When it comes to using wrinkle classification systems, like Glogau, Merz or Fitzpatrick, some aesthetic physicians swear by them. Others would rather look at wrinkles as “mild,” “moderate” or “severe.”

American Academy of Facial Plastic and Reconstructive Surgery (AAFPRS) President Fred G. Fedok, M.D., says he uses specific wrinkle scales in his aesthetic practice to ascertain which treatments would be effective and safe in a given patient.

“I use two scales commonly when considering patients for resurfacing procedures — the Glogau and the Fitzpatrick scales,” he says. “I use the Glogau to characterize the patient to help guide the type of treatment and the aggressiveness of treatment. For instance, in patients with a lesser Glogau rating, I expect them to display less photoaging changes compared to those with a higher rating. In those former patients I may consider it most appropriate to do a lighter peel or use a less aggressive laser setting.”

Dr. Fedok says the Fitzpatrick scale tells him about skin type, the amount of melanin in a patient’s skin and the patient’s propensity for pigmentation complications, secondary to resurfacing.

“Those with a lessor Fitzpatrick type, will do well with many types and depths of resurfacing. Those with a higher Fitzpatrick designator will have to be treated quite cautiously,” Dr. Fedok says.

Princeton, N.J. plastic surgeon Adam Hamawy, M.D., says his scale of choice is the Glogau Wrinkle Scale, because it offers a good global assessment of the face.

“When I need to get more specific, I use the Merz scale for the specific region of the face,” Dr. Hamawy says.

But like many doctors who do aesthetic procedures, Dr. Hamawy thinks wrinkle scales are not used much in clinical practice.

“Scales are usually used to provide objective quantification of improvement in facial wrinkles after injection of a neurotoxin like Botox or a filler.

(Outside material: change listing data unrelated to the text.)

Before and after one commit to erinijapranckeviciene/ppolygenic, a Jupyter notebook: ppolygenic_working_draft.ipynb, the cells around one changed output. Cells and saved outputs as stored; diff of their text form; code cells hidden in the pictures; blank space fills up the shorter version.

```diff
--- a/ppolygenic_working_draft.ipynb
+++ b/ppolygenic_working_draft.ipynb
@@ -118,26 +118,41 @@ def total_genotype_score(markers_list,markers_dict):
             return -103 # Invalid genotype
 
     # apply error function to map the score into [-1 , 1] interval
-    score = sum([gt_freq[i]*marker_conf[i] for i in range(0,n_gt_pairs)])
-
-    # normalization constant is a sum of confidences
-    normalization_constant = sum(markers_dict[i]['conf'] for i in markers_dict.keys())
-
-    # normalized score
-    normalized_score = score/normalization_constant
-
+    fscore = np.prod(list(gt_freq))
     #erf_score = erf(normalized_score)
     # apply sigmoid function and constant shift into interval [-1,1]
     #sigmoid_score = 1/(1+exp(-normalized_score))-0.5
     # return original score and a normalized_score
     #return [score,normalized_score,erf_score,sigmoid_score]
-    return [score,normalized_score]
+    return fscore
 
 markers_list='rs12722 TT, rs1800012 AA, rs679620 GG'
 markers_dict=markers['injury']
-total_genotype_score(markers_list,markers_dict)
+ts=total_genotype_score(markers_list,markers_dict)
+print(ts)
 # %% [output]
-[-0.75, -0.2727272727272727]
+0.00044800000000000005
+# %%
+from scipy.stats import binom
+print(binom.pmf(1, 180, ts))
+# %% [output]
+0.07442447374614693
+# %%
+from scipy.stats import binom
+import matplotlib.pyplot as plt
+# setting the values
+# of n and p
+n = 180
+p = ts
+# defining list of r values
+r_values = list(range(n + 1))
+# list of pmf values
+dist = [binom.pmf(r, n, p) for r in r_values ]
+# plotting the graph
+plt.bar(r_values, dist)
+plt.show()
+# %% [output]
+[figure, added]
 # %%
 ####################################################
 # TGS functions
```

They are most useful in research when assessing how effective an injectable treatment is. They are not typically used in routine, everyday clinical evaluations or treatments,” Dr. Hamawy says.